Watch: Pregnant manta ray spotted 6,000km from home

A pregnant reef manta ray has been spotted for the first time at the remote Cocos Island near Costa Rica, some 6,000km from its normal home.

The threatened species, which can grow up to five metres in length, usually lives in coastal waters, prompting scientists to question how this pregnant fish had come to roam so far across the open ocean.

Footage recorded by the Marine Megafauna Foundation in September shows the ray cruising through the ocean while visibly carrying its young.

Randall Arauz, of marine research and conservation organisation Fins Attached, said: “Reef mantas may travel several hundred kilometres, although they tend not to travel too far offshore.

“It is unclear how this individual could have steered so far off course, leading us to assume it was not intentional.”

The pregnant ray was found to be three-and-a-half metres long, or slightly smaller than a car.

It was fitted with an acoustic tag to track its movements and recordings have so far indicated it has stayed in the area.

Manta rays only give birth every two to five years and no-one has ever seen them give birth in the wild. Scientists will continue to monitor the manta ray’s movements to make sure it is not in harm’s way.

Dr Andrea Marshall, co-founder and principal scientist at the Marine Megafauna Foundation said: “I have been studying mantas for 16 years and they still constantly surprise me.

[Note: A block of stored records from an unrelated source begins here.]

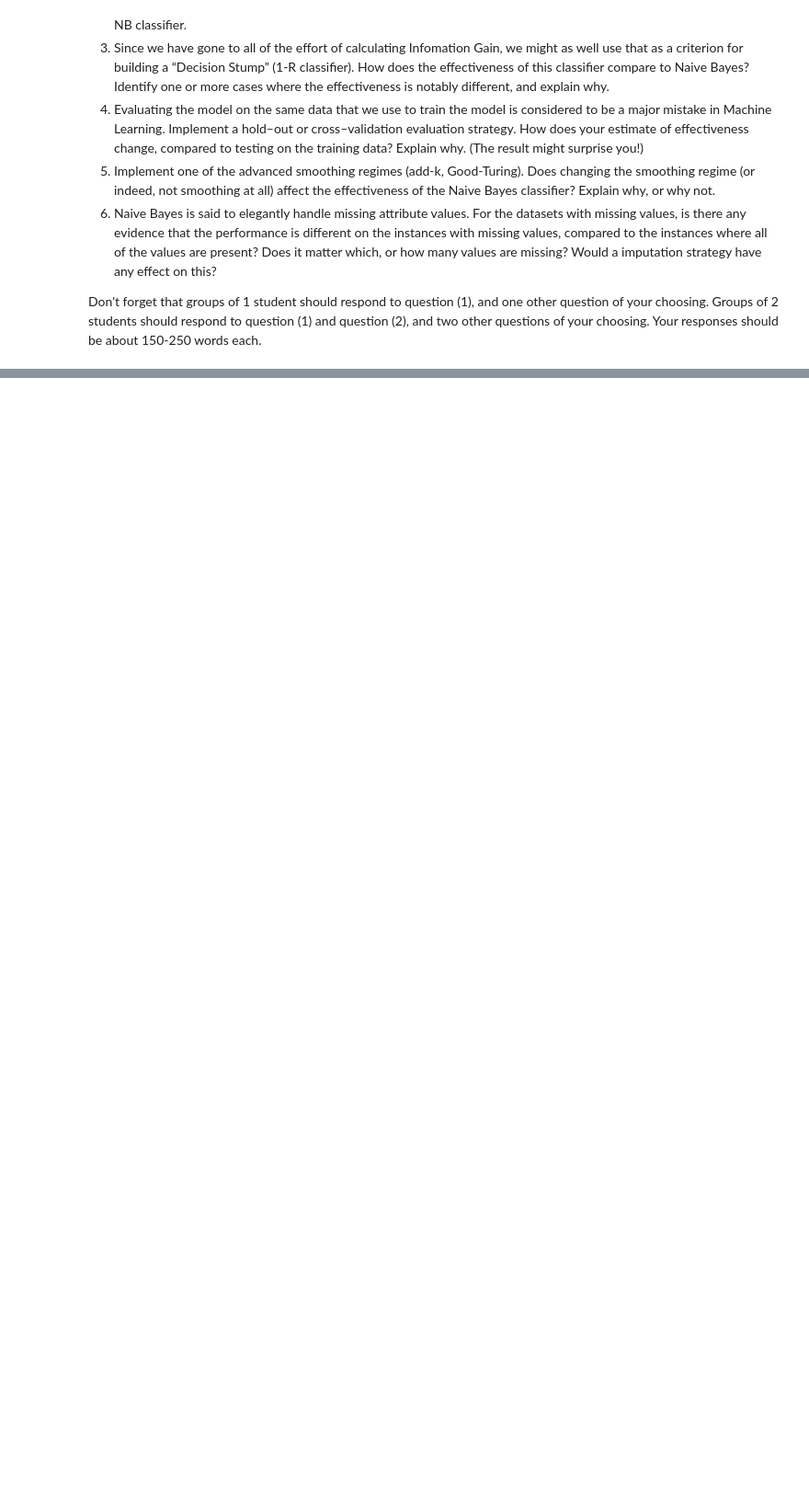
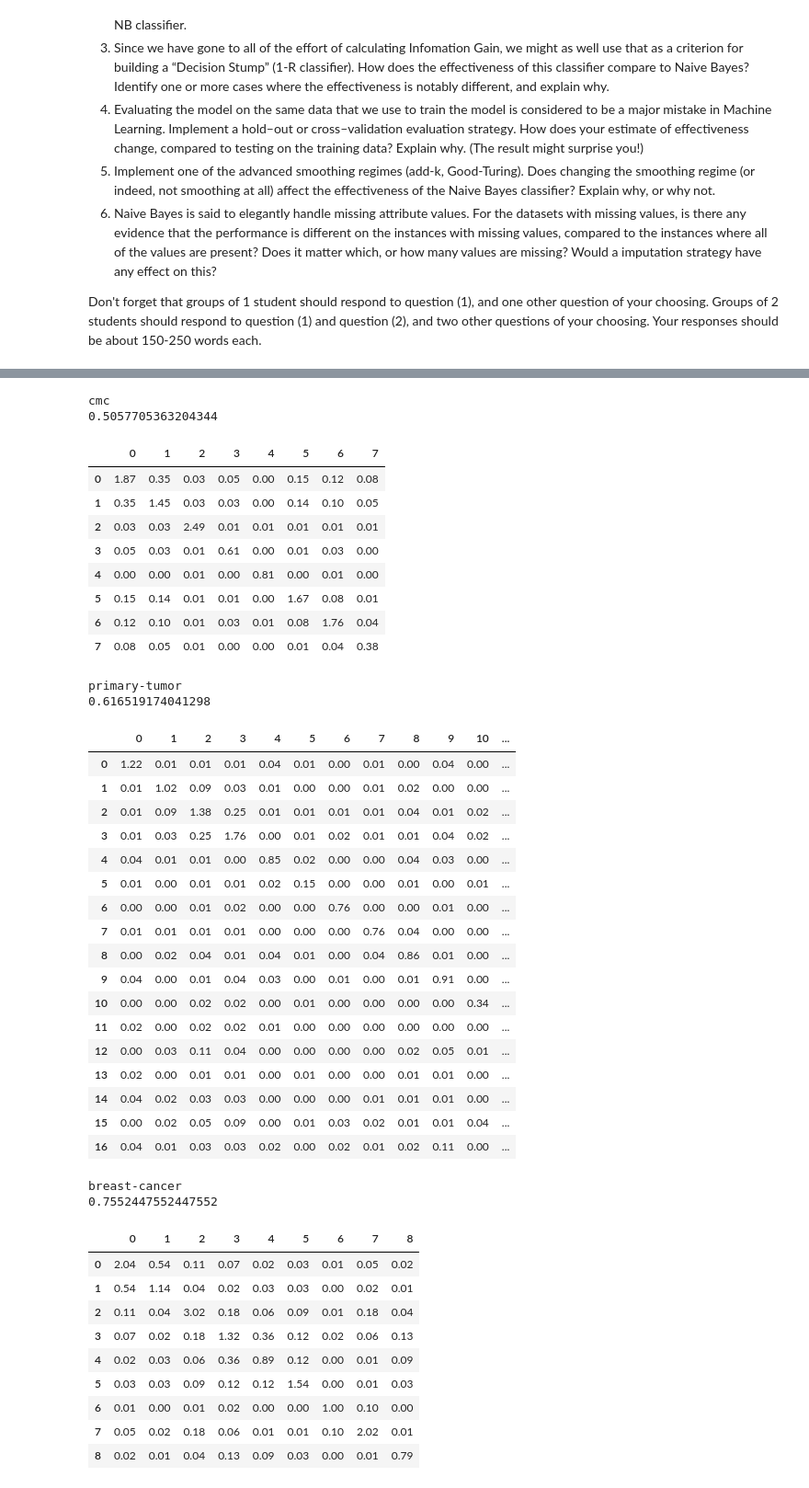
Before and after one commit to xIa066/NaiveBayes, a Jupyter notebook: 2019S1-proj1.ipynb, the cells around one changed output, grey strips where cells are left out. Shown: that part at 92% size. Drawn from its saved outputs; the diff is of its cells as text; code cells hidden in the pictures; blank space fills up the shorter version.

Commit message:
finished evaluate, correlation matrices in question 2, predict with epsilon smoothing

```diff
--- a/2019S1-proj1.ipynb
+++ b/2019S1-proj1.ipynb
@@ -307,8 +240,0 @@ T
-# %%
-# This function should evaluate a set of predictions, in a supervised context
-def evaluate():
-    return
-# %%
-# This function should calculate the Information Gain of an attribute or a set of attribute, with respect to the class
-def info_gain():
-    return
@@ -348,0 +361,14 @@ def info_gain(xs, ys):
+# %%
+dataset_name = "anneal"
+data = preprocess(dataset_name)
+attribute_names = data[2][:-1]
+class_labels = data[1]
+
+
+df = []
+for i in range(len(attribute_names)):
+    df.append(info_gain(get_column(data, i), class_labels))
+
+# this is just for pretty output
+df = pd.DataFrame([df], columns = attribute_names)
+df
@@ -348,0 +393,55 @@ def info_gain(xs, ys):
+# %%
+def correlation_matrix(instances):
+    attributes = list(zip(*instances)) # this is equivalent to matrix transpose
+    return [[round(info_gain(xs, ys), 2) for xs in attributes] for ys in attributes]
+# %%
+for dataset_name in ['cmc', 'primary-tumor', 'breast-cancer']:
+    data = preprocess(dataset_name)
+    (instances, class_labels, header) = data
+    print(dataset_name)
+    print(evaluate(dataset_name))
+    display(pd.DataFrame(correlation_matrix(instances), columns=None))
+# %% [output]
+cmc
+0.5057705363204344
+|  | 0 | 1 | 2 | 3 | 4 | 5 | 6 | 7 |
+| 0 | 1.87 | 0.35 | 0.03 | 0.05 | 0.00 | 0.15 | 0.12 | 0.08 |
+| 1 | 0.35 | 1.45 | 0.03 | 0.03 | 0.00 | 0.14 | 0.10 | 0.05 |
+| 2 | 0.03 | 0.03 | 2.49 | 0.01 | 0.01 | 0.01 | 0.01 | 0.01 |
+| 3 | 0.05 | 0.03 | 0.01 | 0.61 | 0.00 | 0.01 | 0.03 | 0.00 |
+| 4 | 0.00 | 0.00 | 0.01 | 0.00 | 0.81 | 0.00 | 0.01 | 0.00 |
+| 5 | 0.15 | 0.14 | 0.01 | 0.01 | 0.00 | 1.67 | 0.08 | 0.01 |
+| 6 | 0.12 | 0.10 | 0.01 | 0.03 | 0.01 | 0.08 | 1.76 | 0.04 |
+| 7 | 0.08 | 0.05 | 0.01 | 0.00 | 0.00 | 0.01 | 0.04 | 0.38 |
+primary-tumor
+0.616519174041298
+|  | 0 | 1 | 2 | 3 | 4 | 5 | 6 | 7 | 8 | 9 | 10 | ... |
+| 0 | 1.22 | 0.01 | 0.01 | 0.01 | 0.04 | 0.01 | 0.00 | 0.01 | 0.00 | 0.04 | 0.00 | ... |
+| 1 | 0.01 | 1.02 | 0.09 | 0.03 | 0.01 | 0.00 | 0.00 | 0.01 | 0.02 | 0.00 | 0.00 | ... |
+| 2 | 0.01 | 0.09 | 1.38 | 0.25 | 0.01 | 0.01 | 0.01 | 0.01 | 0.04 | 0.01 | 0.02 | ... |
+| 3 | 0.01 | 0.03 | 0.25 | 1.76 | 0.00 | 0.01 | 0.02 | 0.01 | 0.01 | 0.04 | 0.02 | ... |
+| 4 | 0.04 | 0.01 | 0.01 | 0.00 | 0.85 | 0.02 | 0.00 | 0.00 | 0.04 | 0.03 | 0.00 | ... |
+| 5 | 0.01 | 0.00 | 0.01 | 0.01 | 0.02 | 0.15 | 0.00 | 0.00 | 0.01 | 0.00 | 0.01 | ... |
+| 6 | 0.00 | 0.00 | 0.01 | 0.02 | 0.00 | 0.00 | 0.76 | 0.00 | 0.00 | 0.01 | 0.00 | ... |
+| 7 | 0.01 | 0.01 | 0.01 | 0.01 | 0.00 | 0.00 | 0.00 | 0.76 | 0.04 | 0.00 | 0.00 | ... |
+| 8 | 0.00 | 0.02 | 0.04 | 0.01 | 0.04 | 0.01 | 0.00 | 0.04 | 0.86 | 0.01 | 0.00 | ... |
+| 9 | 0.04 | 0.00 | 0.01 | 0.04 | 0.03 | 0.00 | 0.01 | 0.00 | 0.01 | 0.91 | 0.00 | ... |
+| 10 | 0.00 | 0.00 | 0.02 | 0.02 | 0.00 | 0.01 | 0.00 | 0.00 | 0.00 | 0.00 | 0.34 | ... |
+| 11 | 0.02 | 0.00 | 0.02 | 0.02 | 0.01 | 0.00 | 0.00 | 0.00 | 0.00 | 0.00 | 0.00 | ... |
+| 12 | 0.00 | 0.03 | 0.11 | 0.04 | 0.00 | 0.00 | 0.00 | 0.00 | 0.02 | 0.05 | 0.01 | ... |
+| 13 | 0.02 | 0.00 | 0.01 | 0.01 | 0.00 | 0.01 | 0.00 | 0.00 | 0.01 | 0.01 | 0.00 | ... |
+| 14 | 0.04 | 0.02 | 0.03 | 0.03 | 0.00 | 0.00 | 0.00 | 0.01 | 0.01 | 0.01 | 0.00 | ... |
+| 15 | 0.00 | 0.02 | 0.05 | 0.09 | 0.00 | 0.01 | 0.03 | 0.02 | 0.01 | 0.01 | 0.04 | ... |
+| 16 | 0.04 | 0.01 | 0.03 | 0.03 | 0.02 | 0.00 | 0.02 | 0.01 | 0.02 | 0.11 | 0.00 | ... |
+breast-cancer
+0.7552447552447552
+|  | 0 | 1 | 2 | 3 | 4 | 5 | 6 | 7 | 8 |
+| 0 | 2.04 | 0.54 | 0.11 | 0.07 | 0.02 | 0.03 | 0.01 | 0.05 | 0.02 |
+| 1 | 0.54 | 1.14 | 0.04 | 0.02 | 0.03 | 0.03 | 0.00 | 0.02 | 0.01 |
+| 2 | 0.11 | 0.04 | 3.02 | 0.18 | 0.06 | 0.09 | 0.01 | 0.18 | 0.04 |
+| 3 | 0.07 | 0.02 | 0.18 | 1.32 | 0.36 | 0.12 | 0.02 | 0.06 | 0.13 |
+| 4 | 0.02 | 0.03 | 0.06 | 0.36 | 0.89 | 0.12 | 0.00 | 0.01 | 0.09 |
+| 5 | 0.03 | 0.03 | 0.09 | 0.12 | 0.12 | 1.54 | 0.00 | 0.01 | 0.03 |
+| 6 | 0.01 | 0.00 | 0.01 | 0.02 | 0.00 | 0.00 | 1.00 | 0.10 | 0.00 |
+| 7 | 0.05 | 0.02 | 0.18 | 0.06 | 0.01 | 0.01 | 0.10 | 2.02 | 0.01 |
+| 8 | 0.02 | 0.01 | 0.04 | 0.13 | 0.09 | 0.03 | 0.00 | 0.01 | 0.79 |
```
Also changed, not shown: parts of 24 cells of this notebook.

“This extraordinary sighting challenges everything we currently know about the migratory behaviour of this species and its ability to undertake long-distance movements across open ocean environments.”

The study, co-authored by scientists from the Marine Megafauna Foundation, Fins Attached, Pelagios Kakunja in Mexico, and CREMA (Centro Rescate Especies Marinas Amenazadas) in Costa Rica, was published in the journal Marine Biodiversity Records on March 20 2019.

- Press Association

More on this topic

Gardening: Something for everyone at Chelsea Flower Show

Why you should go hug a tree

World Bee Day: Why are they so important?

Donal Hickey: Recovery in native trees

More in this Section

Watch: Referee accidentally scores in Dutch league game

The best tweets from the #Elections2019

McDonald’s creates tiny beehive restaurant replica dubbed the ‘McHive’

Chaos With Ed Miliband: Ex-Labour leader changes Twitter name after May exit


Lifestyle

The Long Night has passed but the cultural impact of Game of Thrones is hard to ignore

SkyMatters: When does summer really start?

We Sell Books: ‘We are the oldest bookshop website in the world’

So is this the garden of the future? Eve Kelliher visits Les Jardins d'Etretat in France

More From The Irish Examiner